Volkswagen has not made any public announcements as to what may have caused the engine problems. On certain web forums, some involved technicians have explained that manufacturing defects have caused inferior alloy of the cylinder liners. There is also another recent theory that a faulty oil cooler has sent metal shavings into the oil stream. I think the first explanation is more plausible, because a defective oil cooler would have been far easier to spot and replace.
Anyway, it is a an error made at one of Volkswagen’s production plants. And the effects are the same. Excessive wear on the cylinder walls, pistons and piston rings. The first sign of damage is that oil consumption increases. As the wear increases, a number of subsequent damages may occur, as well.
The same fault may affect more than one engine type.
It is not unlikely that the same manufacturing error may affect other engines within the same corporation. If you own an Audi A5 2.0 TFSI 180 hp produced between 2010 and 2011 (engine code CDNB, possibly CDNC), you will sooner or later get the same problem as Norwegian ambulance drivers. We are talking about the same symptoms, – serious damage to the cylinder walls, pistons and piston rings and an excessive oil consumption.
The first thing you’ll notice, is high oil consumption.
According to Audi’s specifications, an oil consumption of 1 liter per 2000 kilometer is considered normal. It is only when the consumption exceeds this level that you can claim a warranty. In the US, Audi has admitted manufacturing defects, and granted extended warranty for affected owners up to 8 years or 80,000 miles (128,000 kilometer). In the UK, Audi has admitted some engine problems in the wake of a BBC program. In Norway, affected owners are followed up through their regular service programs. Owners with A5s who got their cars before the country specific 5-year warranty was introduced in 2011, have probably got their problems fixed even if they have fallen outside the old 3-year warranty period. It is nevertheless worth noting that Norwegian dealers follow a though justice regarding their responsibility. Only owners who have followed the service program meticulously, are supported. If you are unable to document one single oil change, or have had your car chip-tuned, you have lost all chances of being followed up.
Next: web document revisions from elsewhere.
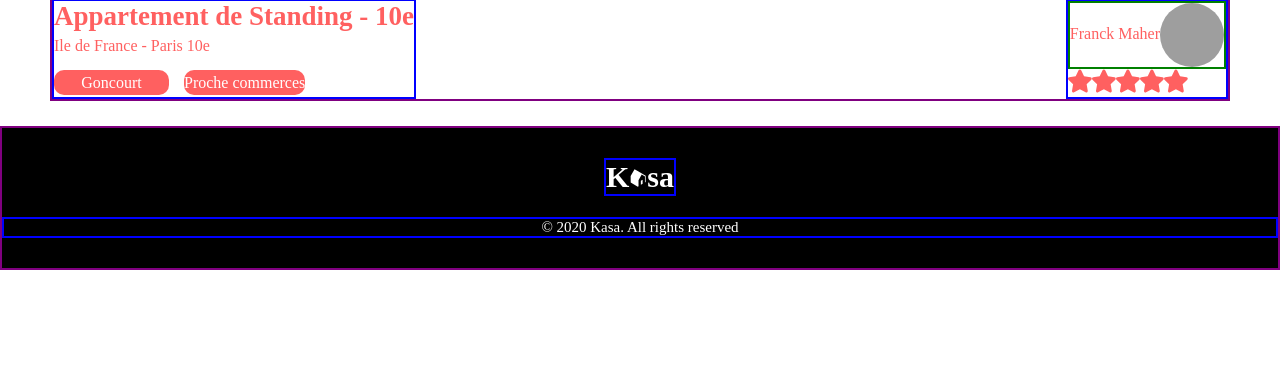
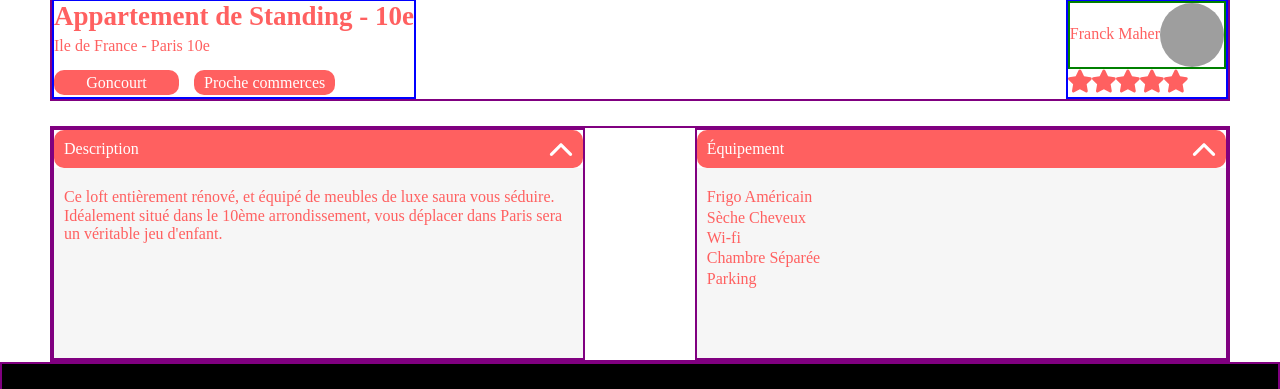
Before and after one commit to matthieuClio/Kasa, a React (Vite) app: page /accomodation/0979876d in a window 1280 px wide. Shown: the part 563-952 px from the top of the page. Before the commit the page ends 833 px from the top, so only its background shows below. Built offline with nearby package versions, Linux system fonts and the light colour scheme; grey boxes are pictures that could not be loaded; a web font is replaced by a local one.

Commit message:
Feat (accomodation) : add details component.

```diff
--- a/src/assets/sass/component/component.scss
+++ b/src/assets/sass/component/component.scss
@@ -150,9 +150,10 @@
 // Tags component
 .tags {
     display: inline-block;
+    padding: 0 10px 0 10px;
     line-height: 25px;
     margin-right: 15px;
-    min-width: 115px;
+    min-width: 105px;
     height: 25px;
     background-color: $accomodation-page-tags;
     color: $accomodation-page-tags-text;
@@ -165,3 +166,37 @@
     width: 24px;
     height: 24px;
 }
+
+// Details component
+.details-container  {
+    border: 2px solid purple;
+    width: 45%;
+
+    &__contain {
+        z-index: 3;
+        display: flex;
+        position: relative;
+        justify-content: space-between;
+        align-items: center;
+        padding: 10px 10px 10px 10px;
+        background-color: $details-background;
+        border-radius: 10px;
+        color: $details-color;
+
+        &__icon {
+            width: 24px;
+            height: 13px;
+        }
+    }
+
+    &__informations {
+        padding: 20px 10px 20px 10px;
+        min-height: 150px;
+        background-color: #F6F6F6;
+        color: $details-informations-color;
+
+        &__equipements {
+            padding-bottom: 2px;
+        }
+    }
+}
--- a/src/assets/sass/pages/page.scss
+++ b/src/assets/sass/pages/page.scss
@@ -43,6 +43,13 @@
             }
         }
     }
+
+    &__details-container {
+        border: 2px solid purple;
+        display: flex;
+        flex-wrap: wrap;
+        justify-content: space-between;
+    }
 }
 
 // About page
--- a/src/assets/sass/utils/utils.scss
+++ b/src/assets/sass/utils/utils.scss
@@ -25,6 +25,11 @@ $thumbnail-title: #FFFFFF;
 // Rating component
 $rating-active: #FF6060;
 
+// Details component
+$details-background: #FF6060;
+$details-color: #FFFFFF;
+$details-informations-color: #FF6060;
+
 // FACTORED
 // ........
 
--- /dev/null
+++ b/src/component/Details.jsx
@@ -0,0 +1,35 @@
+import PropTypes from 'prop-types'
+
+export default function Details ({ detailsTitle, textDescription, equipments }) {
+
+    return (
+        <>
+            <div className="details-container">
+                <div className="details-container__contain">
+                    {detailsTitle}
+                    <img src="/image/arrow-up.svg" className="details-container__contain__icon" />
+                </div>
+
+                <div className="details-container__informations">
+                    {
+                        // Show textDescription if have it
+                        textDescription?textDescription:
+
+                        // Else show equipement
+                        equipments.map((element, index) => (
+                            <div key={`${element}-${index}`} className="details-container__informations__equipements">
+                                {element}
+                            </div>
+                        ))
+                    }
+                </div>
+            </div>
+        </>
+    )
+}
+
+Details.propTypes = {
+    detailsTitle: PropTypes.string,
+    textDescription: PropTypes.string,
+    equipments: PropTypes.array
+}
--- a/src/page/Accomodation.jsx
+++ b/src/page/Accomodation.jsx
@@ -3,7 +3,7 @@ import { useLoaderData, useParams } from 'react-router-dom'
 // Component
 import Gallery from '../component/Gallery'
 import Tags from '../component/Tag'
-// import Rating from "../component/Rating"
+import Details from '../component/Details'
 
 // Script
 import getAccomodation from '../script/getAccomodation'
@@ -53,6 +53,11 @@ export default function Accomodation () {
                     {renderRating(ratingNumber)}
                 </div>
             </div>
+
+            <div className="accomodation__details-container">
+                <Details detailsTitle={'Description'} textDescription={specificData.description} />
+                <Details detailsTitle={'Équipement'} equipments={specificData.equipments} />
+            </div>
         </main>
     )
 }
```
Also changed, not shown: public/image/arrow-up.svg (added).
I suppose the Norwegian importer, Møller Car, continues to follow up on T5 and A5 owners even after the regular warranty expires. But at some point in time their responsibility must expire as well. Then the owners are left to themselves. Perhaps secondary owners who have no idea that their cars had a serious hidden fault.
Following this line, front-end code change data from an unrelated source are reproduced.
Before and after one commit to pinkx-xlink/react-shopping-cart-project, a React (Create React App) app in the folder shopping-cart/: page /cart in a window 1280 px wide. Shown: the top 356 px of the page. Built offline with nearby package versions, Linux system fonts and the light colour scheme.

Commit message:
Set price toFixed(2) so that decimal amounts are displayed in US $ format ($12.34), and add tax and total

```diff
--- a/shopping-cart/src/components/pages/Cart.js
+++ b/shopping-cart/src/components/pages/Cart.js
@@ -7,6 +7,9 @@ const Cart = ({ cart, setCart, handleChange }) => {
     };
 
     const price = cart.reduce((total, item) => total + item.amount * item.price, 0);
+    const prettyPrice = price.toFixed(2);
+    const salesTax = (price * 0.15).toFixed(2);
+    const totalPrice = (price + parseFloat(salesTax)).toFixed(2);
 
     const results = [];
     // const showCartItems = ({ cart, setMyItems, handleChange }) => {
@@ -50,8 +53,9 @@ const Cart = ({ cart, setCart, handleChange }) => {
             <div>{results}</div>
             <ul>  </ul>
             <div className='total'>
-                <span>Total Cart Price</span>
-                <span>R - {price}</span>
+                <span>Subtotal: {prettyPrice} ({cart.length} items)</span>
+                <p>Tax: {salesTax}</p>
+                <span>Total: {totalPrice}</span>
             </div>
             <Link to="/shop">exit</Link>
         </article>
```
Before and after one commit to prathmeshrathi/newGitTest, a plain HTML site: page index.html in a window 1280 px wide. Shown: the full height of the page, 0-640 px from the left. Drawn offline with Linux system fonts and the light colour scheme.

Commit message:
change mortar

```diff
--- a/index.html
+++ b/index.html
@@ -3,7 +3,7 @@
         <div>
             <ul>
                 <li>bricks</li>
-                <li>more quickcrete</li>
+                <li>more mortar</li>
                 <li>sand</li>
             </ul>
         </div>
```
The problems are not related to what is called “Monday cars”, which only affects certain cars in production. It applies to all the aforementioned engines. The question is not “if”, but rather “when” problems arise. Owners spending few miles on the road, changing oil more frequently than Volkswagen/Audi’s longlife service program, using indoor parking – and driving carefully, may get their engines to last longer than average.
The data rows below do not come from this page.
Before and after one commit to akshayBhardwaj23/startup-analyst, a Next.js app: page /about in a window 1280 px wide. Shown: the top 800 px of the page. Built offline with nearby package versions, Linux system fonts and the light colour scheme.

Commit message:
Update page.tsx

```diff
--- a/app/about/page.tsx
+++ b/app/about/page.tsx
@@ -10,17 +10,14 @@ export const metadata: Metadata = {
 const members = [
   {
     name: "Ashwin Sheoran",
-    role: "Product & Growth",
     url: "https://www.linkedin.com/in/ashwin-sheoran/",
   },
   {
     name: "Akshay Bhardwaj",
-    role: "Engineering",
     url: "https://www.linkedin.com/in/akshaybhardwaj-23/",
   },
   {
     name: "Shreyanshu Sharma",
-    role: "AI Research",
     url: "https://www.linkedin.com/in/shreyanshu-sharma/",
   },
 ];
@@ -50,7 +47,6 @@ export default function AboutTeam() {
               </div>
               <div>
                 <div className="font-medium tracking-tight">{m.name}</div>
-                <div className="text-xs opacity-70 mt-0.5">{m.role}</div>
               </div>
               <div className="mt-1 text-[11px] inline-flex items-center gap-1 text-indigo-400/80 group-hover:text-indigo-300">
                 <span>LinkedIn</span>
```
But for how long?
That’s the question you should ask yourself if you own one of the affected cars, or are considering buying one. Even if everything looks fine today, it is a considerable risk that the problem appear later in the car’s life time cycle. When you can no longer count on getting any support from the dealers?
Excerpts from ads posted on the Norwegian market place “Finn.no”:
Cylinders are drilled up at Oslo cylinder service, and Audi has dismantled and replaced all of the parts. (At 112,000 kilometers)
For those who know this engine in particular and wonder if pistons and rods are replaced, then the answer is “yes.” This was done by Audi Asker and Bærum at 53,000 kilometers.
Motor was exchanged at about 35,000 km due to high oil consumption, which has been a known problem for these engines.
Engine replaced by Volkswagen dealer at 110,000 km. Full documentation enclosed.
Engine recently replaced at Møller. 185,000 kilometers.
The engine is replaced on February 18, 2016 at 153,243 kilometers as a warranty issue …. (a known problem with Volkswagens).